Go to print preview and have a look at your report, it should look like this:
It worked! Congratulations! You are now a “certified” Labtech report designing hero!
But wait…. what if they have more than one mapped network drive. Lets delve a little deeper.
Into the rabbit hole…
It took me a long time to work this out when I first started looking at this initially. To start, remove the two fields we put on in the previous step and resize the detailBandComputer back to to its default size. Right click in the detail part of the report, and go to Insert Detail Report > ComputerToMappedDrive
This includes another band called DetailReport – “Computers.ComputerToMappedDrive”. In essence, this “band” will iterate over every entry in mapped network drives as defined by our relationship previously.
Select the detail report, and Right click, insert band group header. It now looks like this:
Anything in the group header section will not repeat, allowing you do things like design tables with column headings. In the following I have resized the group header, dragged on two labels, spruced the font up by making it a bit bigger on the labels, changed the text alignment and labelled the labels Drive Letter and Model.
I can now drag my fields on. I dragged on Data>Computers>ComputertoMappedDrive Letter and Model into the detail part of this details report. I have also resized the detail part to minimise the space between each row. Run a print preview on your report.
Best get that report saved and published.
In the report designer, click Save. You will be prompted to save as a normal file. I save these in my LabtechShare in the reports folder. This does not publish the report to the report manager.
Once you have saved, click the Publish to the database button. You can either choose to add a new report, or replace an existing one. Click Publish.
That’s it – if you refresh the report center (top right) you will be able to see your report.
Amazing, thank you!
And where do I pick the dates for the report?
For example, lets say I want to make a report from specific dates, or just for the last 15 days, etc.
Manny – I’m looking for an answer to this also. Did you ever find how to scope your report to a specific date range?
I know this is an old thread, but have you found how to specify a date range?
Excellent write-up, thank you!
Great Tutorial! Thank You. LabTech support needs to add this to their documentation!

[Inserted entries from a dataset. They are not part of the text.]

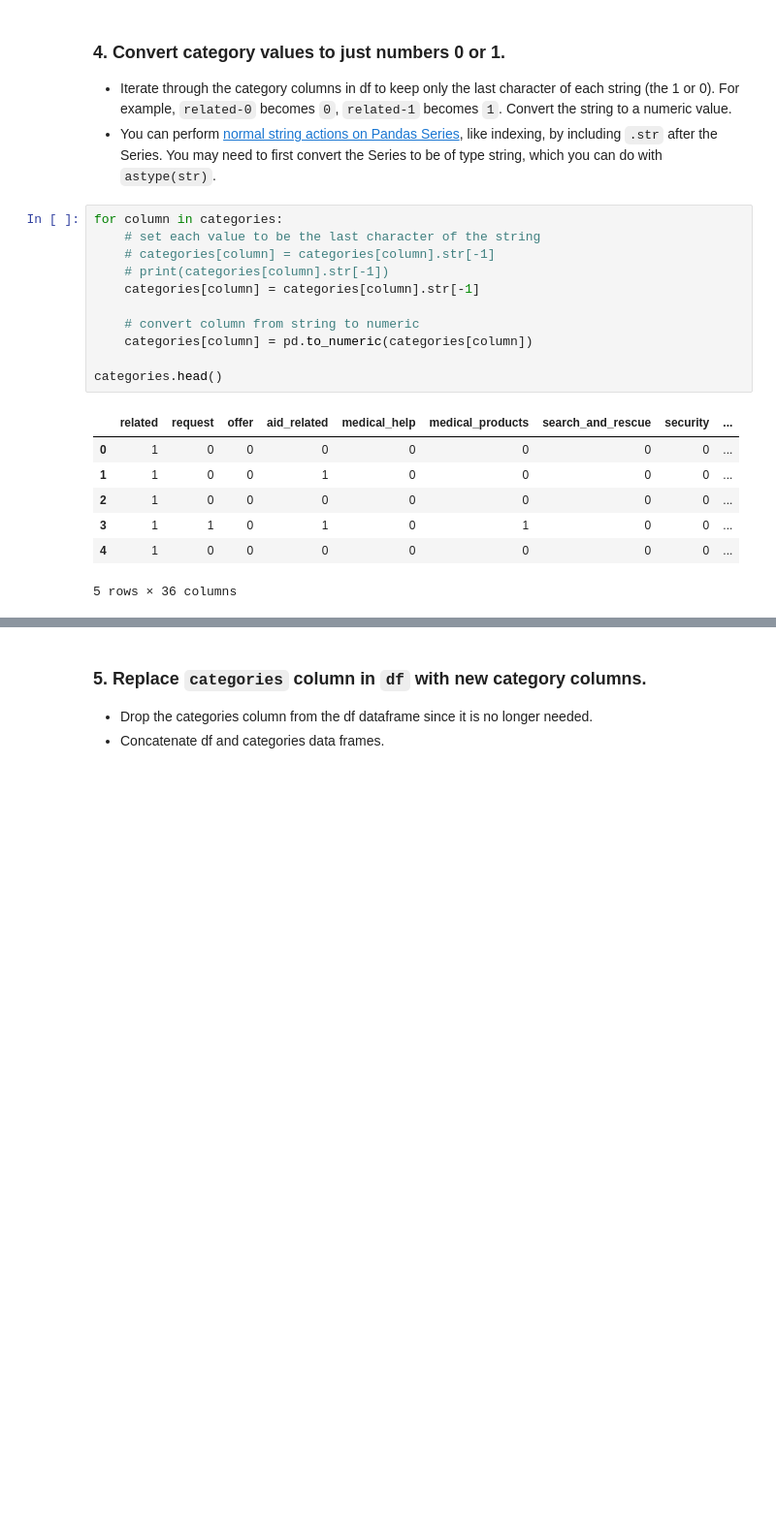
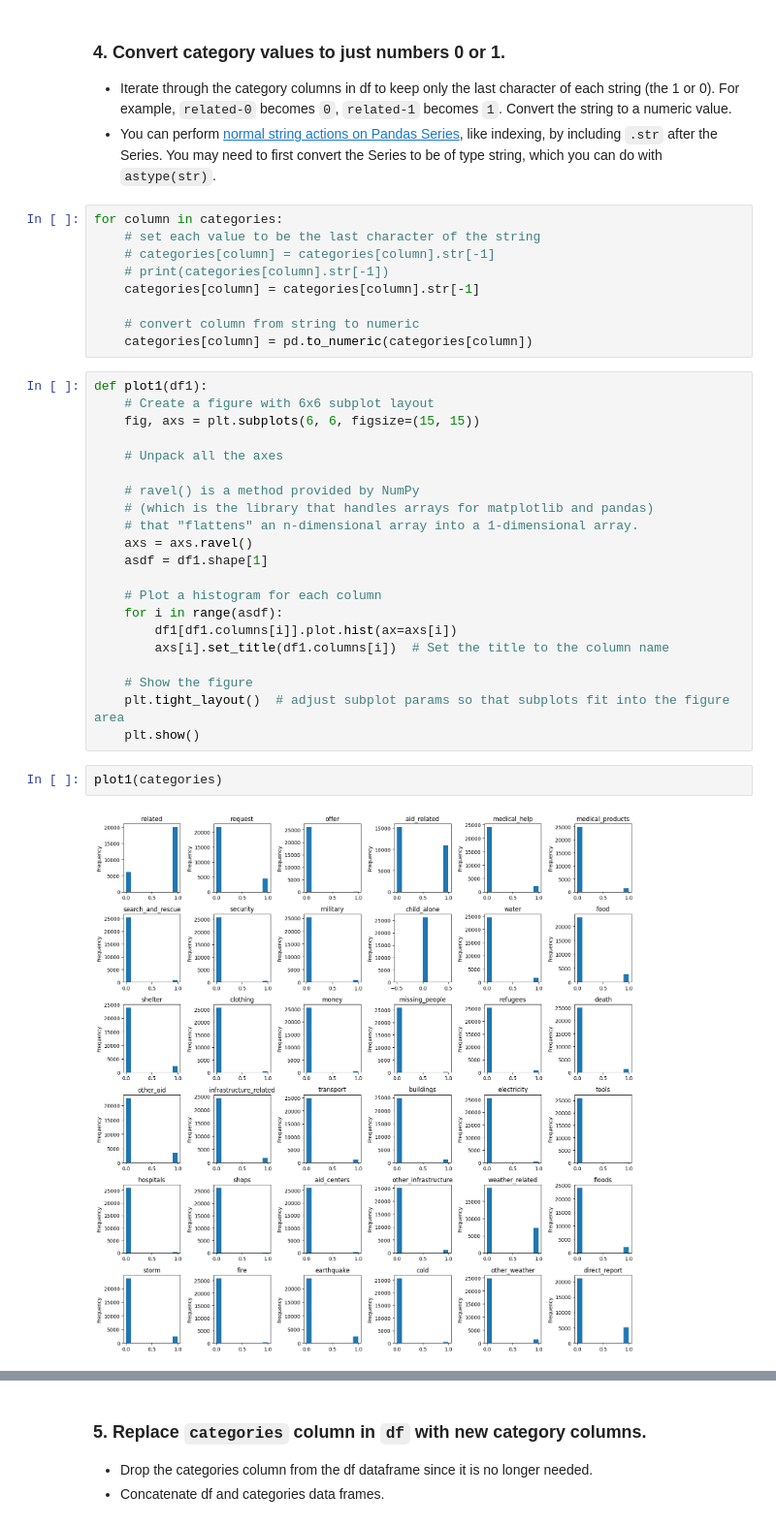
Before and after one commit to wire2coder/disaster-response-pipeline-uda, a Jupyter notebook: Piplines/ETL Pipeline Preparation.ipynb, the cells around one changed output, grey strips where cells are left out. Shown: that part at 97% size. Saved outputs shown, nothing was run; the diff lists cells and outputs as text; blank space fills up the shorter version.

```diff
--- a/Piplines/ETL Pipeline Preparation.ipynb
+++ b/Piplines/ETL Pipeline Preparation.ipynb
@@ -102,13 +104,28 @@ for column in categories:
 
     # convert column from string to numeric
     categories[column] = pd.to_numeric(categories[column])
-
-categories.head()
-# %% [output]
-|  | related | request | offer | aid_related | medical_help | medical_products | search_and_rescue | security | ... |
-| 0 | 1 | 0 | 0 | 0 | 0 | 0 | 0 | 0 | ... |
-| 1 | 1 | 0 | 0 | 1 | 0 | 0 | 0 | 0 | ... |
-| 2 | 1 | 0 | 0 | 0 | 0 | 0 | 0 | 0 | ... |
-| 3 | 1 | 1 | 0 | 1 | 0 | 1 | 0 | 0 | ... |
-| 4 | 1 | 0 | 0 | 0 | 0 | 0 | 0 | 0 | ... |
-5 rows × 36 columns
+# %%
+def plot1(df1):
+    # Create a figure with 6x6 subplot layout
+    fig, axs = plt.subplots(6, 6, figsize=(15, 15))
+
+    # Unpack all the axes
+
+    # ravel() is a method provided by NumPy
+    # (which is the library that handles arrays for matplotlib and pandas)
+    # that "flattens" an n-dimensional array into a 1-dimensional array.
+    axs = axs.ravel()
+    asdf = df1.shape[1]
+
+    # Plot a histogram for each column
+    for i in range(asdf):
+        df1[df1.columns[i]].plot.hist(ax=axs[i])
+        axs[i].set_title(df1.columns[i])  # Set the title to the column name
+
+    # Show the figure
+    plt.tight_layout()  # adjust subplot params so that subplots fit into the figure area
+    plt.show()
+# %%
+plot1(categories)
+# %% [output]
+[figure, added]
```
Also changed, not shown: parts of 5 cells of this notebook, 5 other files.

Hey dude thx for the tips. Your picture links are broken pleeze fix
This is great! Thanks a lot!
One issue I can’t seem to get around is the file share path keeps getting truncated after 35 characters. Any ideas?